_WORK TO COMPLETE_
Every line of the data below that holds the string "Exports" needs to be reported.

[Items from a data source]
......

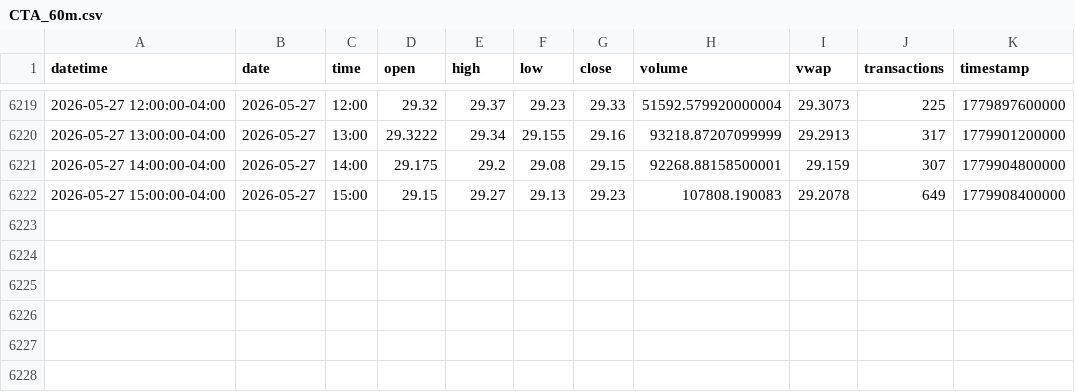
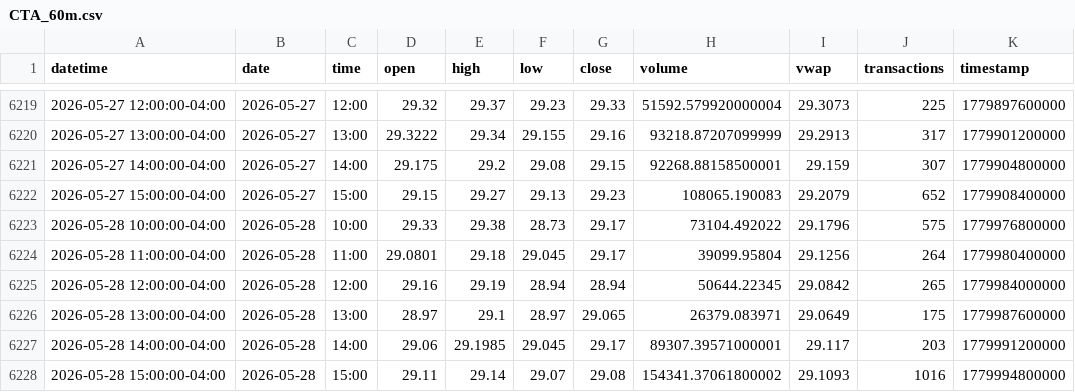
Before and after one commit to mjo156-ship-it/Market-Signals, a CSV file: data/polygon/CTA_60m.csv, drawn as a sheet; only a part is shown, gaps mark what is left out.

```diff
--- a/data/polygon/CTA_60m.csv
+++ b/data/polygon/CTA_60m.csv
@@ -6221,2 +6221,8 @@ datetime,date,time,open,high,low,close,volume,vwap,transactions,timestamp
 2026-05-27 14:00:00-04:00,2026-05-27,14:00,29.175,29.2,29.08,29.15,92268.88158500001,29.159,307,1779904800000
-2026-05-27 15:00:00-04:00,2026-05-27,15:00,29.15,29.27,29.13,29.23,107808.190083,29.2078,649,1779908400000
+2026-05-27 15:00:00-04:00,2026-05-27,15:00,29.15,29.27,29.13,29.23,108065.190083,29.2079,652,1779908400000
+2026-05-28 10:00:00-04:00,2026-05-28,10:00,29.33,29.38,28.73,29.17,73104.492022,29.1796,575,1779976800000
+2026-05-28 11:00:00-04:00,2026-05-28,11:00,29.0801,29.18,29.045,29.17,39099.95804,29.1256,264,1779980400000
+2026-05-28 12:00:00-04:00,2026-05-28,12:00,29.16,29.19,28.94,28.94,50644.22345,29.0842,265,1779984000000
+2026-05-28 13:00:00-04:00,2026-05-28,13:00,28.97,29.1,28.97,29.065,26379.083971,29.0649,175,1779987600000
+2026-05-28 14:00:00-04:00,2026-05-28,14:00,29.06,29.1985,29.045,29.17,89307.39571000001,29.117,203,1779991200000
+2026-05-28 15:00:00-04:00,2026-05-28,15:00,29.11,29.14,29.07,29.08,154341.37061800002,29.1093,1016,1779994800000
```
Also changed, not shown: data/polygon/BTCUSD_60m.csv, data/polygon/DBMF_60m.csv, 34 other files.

......

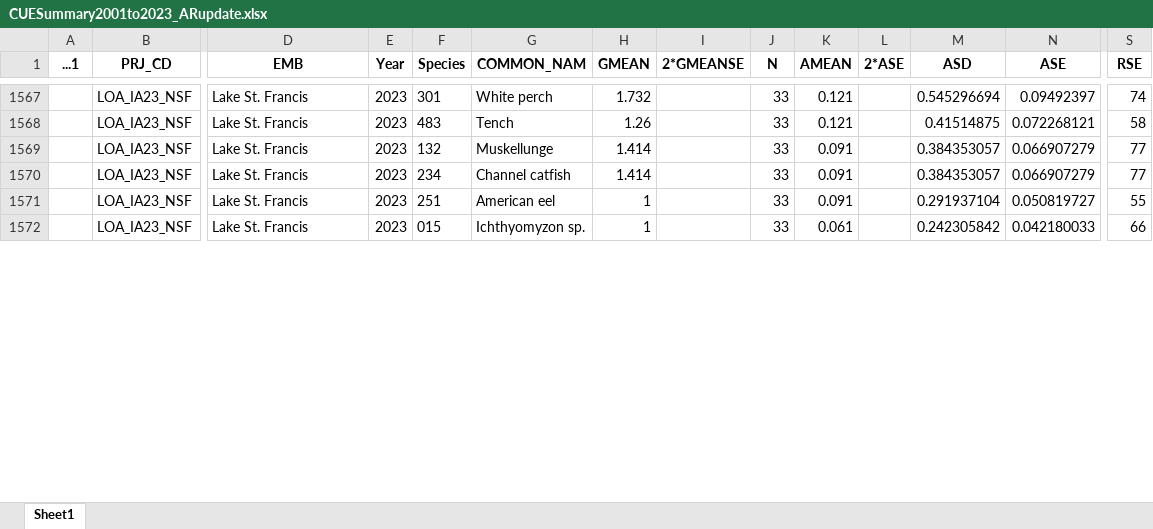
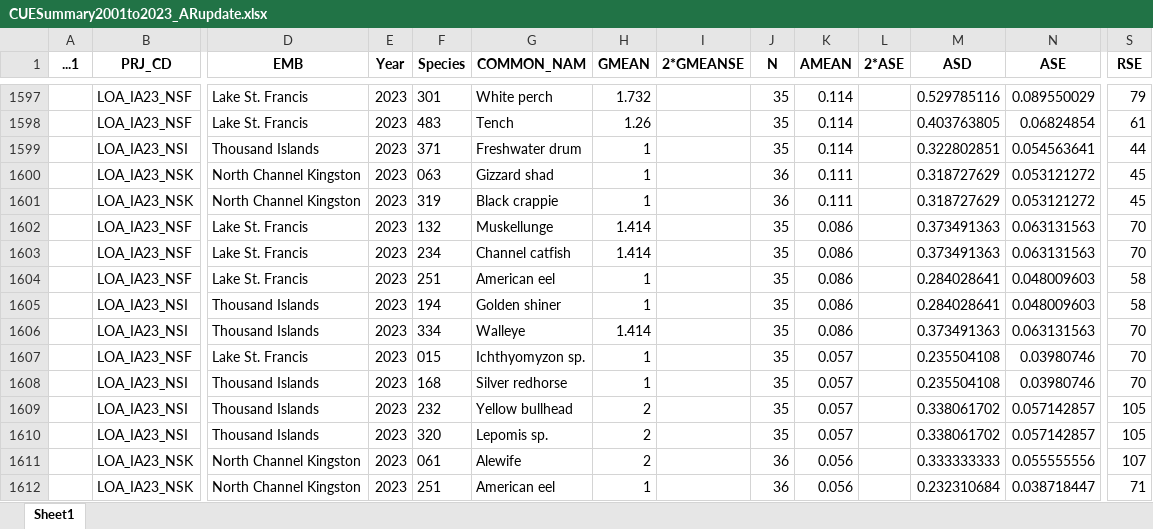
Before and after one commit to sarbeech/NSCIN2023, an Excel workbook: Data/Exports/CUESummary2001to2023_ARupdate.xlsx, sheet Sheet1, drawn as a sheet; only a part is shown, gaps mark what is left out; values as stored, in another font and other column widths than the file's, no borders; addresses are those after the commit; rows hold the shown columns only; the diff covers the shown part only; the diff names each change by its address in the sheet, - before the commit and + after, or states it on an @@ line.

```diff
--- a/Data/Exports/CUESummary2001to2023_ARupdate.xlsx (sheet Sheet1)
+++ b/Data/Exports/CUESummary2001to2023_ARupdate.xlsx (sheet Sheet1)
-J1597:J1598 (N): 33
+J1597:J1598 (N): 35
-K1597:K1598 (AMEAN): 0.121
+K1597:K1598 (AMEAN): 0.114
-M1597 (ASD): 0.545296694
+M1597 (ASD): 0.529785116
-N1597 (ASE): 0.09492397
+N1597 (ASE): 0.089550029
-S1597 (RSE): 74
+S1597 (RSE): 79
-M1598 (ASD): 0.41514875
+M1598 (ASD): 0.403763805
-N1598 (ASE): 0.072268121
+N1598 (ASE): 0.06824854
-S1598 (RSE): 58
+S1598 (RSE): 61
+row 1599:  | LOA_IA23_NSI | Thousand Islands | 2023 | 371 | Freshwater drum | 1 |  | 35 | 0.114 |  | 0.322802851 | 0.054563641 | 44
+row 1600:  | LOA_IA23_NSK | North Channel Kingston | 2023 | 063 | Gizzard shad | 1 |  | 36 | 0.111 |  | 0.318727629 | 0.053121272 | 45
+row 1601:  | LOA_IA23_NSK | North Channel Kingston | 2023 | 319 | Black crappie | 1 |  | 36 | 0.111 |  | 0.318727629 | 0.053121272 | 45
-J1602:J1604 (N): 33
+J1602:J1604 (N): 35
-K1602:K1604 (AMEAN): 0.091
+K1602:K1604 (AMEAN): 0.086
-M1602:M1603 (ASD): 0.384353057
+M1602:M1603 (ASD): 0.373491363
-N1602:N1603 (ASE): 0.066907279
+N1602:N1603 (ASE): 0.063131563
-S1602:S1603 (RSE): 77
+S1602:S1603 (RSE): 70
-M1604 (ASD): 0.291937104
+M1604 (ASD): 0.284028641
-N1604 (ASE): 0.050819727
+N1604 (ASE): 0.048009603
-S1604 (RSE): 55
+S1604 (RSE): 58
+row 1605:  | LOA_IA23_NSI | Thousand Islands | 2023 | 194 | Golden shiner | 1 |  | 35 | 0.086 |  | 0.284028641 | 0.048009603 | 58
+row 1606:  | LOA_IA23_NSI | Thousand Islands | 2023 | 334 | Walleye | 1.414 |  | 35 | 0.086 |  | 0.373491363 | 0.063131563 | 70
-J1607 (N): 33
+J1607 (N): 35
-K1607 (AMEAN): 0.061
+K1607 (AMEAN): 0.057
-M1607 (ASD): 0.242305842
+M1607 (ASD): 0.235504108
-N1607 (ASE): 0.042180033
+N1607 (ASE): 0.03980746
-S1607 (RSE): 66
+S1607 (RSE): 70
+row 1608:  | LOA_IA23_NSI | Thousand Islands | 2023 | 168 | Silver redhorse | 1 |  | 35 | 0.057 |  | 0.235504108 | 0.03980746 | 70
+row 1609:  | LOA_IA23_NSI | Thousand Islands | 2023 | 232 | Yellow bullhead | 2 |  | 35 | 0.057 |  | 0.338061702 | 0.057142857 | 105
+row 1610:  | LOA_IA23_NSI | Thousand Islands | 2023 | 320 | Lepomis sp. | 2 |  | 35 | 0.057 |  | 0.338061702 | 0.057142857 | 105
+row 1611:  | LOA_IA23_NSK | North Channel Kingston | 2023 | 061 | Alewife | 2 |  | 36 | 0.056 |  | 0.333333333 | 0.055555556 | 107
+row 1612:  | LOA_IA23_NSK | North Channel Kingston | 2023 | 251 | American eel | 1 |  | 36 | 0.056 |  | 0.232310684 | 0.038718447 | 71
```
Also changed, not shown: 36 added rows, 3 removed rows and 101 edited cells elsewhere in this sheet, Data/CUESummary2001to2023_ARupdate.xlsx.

......

_SOLUTION_
Before and after one commit to sarbeech/NSCIN2023, an Excel workbook: Data/Exports/CUESummary2001to2023_ARupdate.xlsx, sheet Sheet1, drawn as a sheet; only a part is shown, gaps mark what is left out; values as stored, in another font and other column widths than the file's, no borders; addresses are those after the commit; rows hold the shown columns only; the diff covers the shown part only; the diff names each change by its address in the sheet, - before the commit and + after, or states it on an @@ line.
--- a/Data/Exports/CUESummary2001to2023_ARupdate.xlsx (sheet Sheet1)
+++ b/Data/Exports/CUESummary2001to2023_ARupdate.xlsx (sheet Sheet1)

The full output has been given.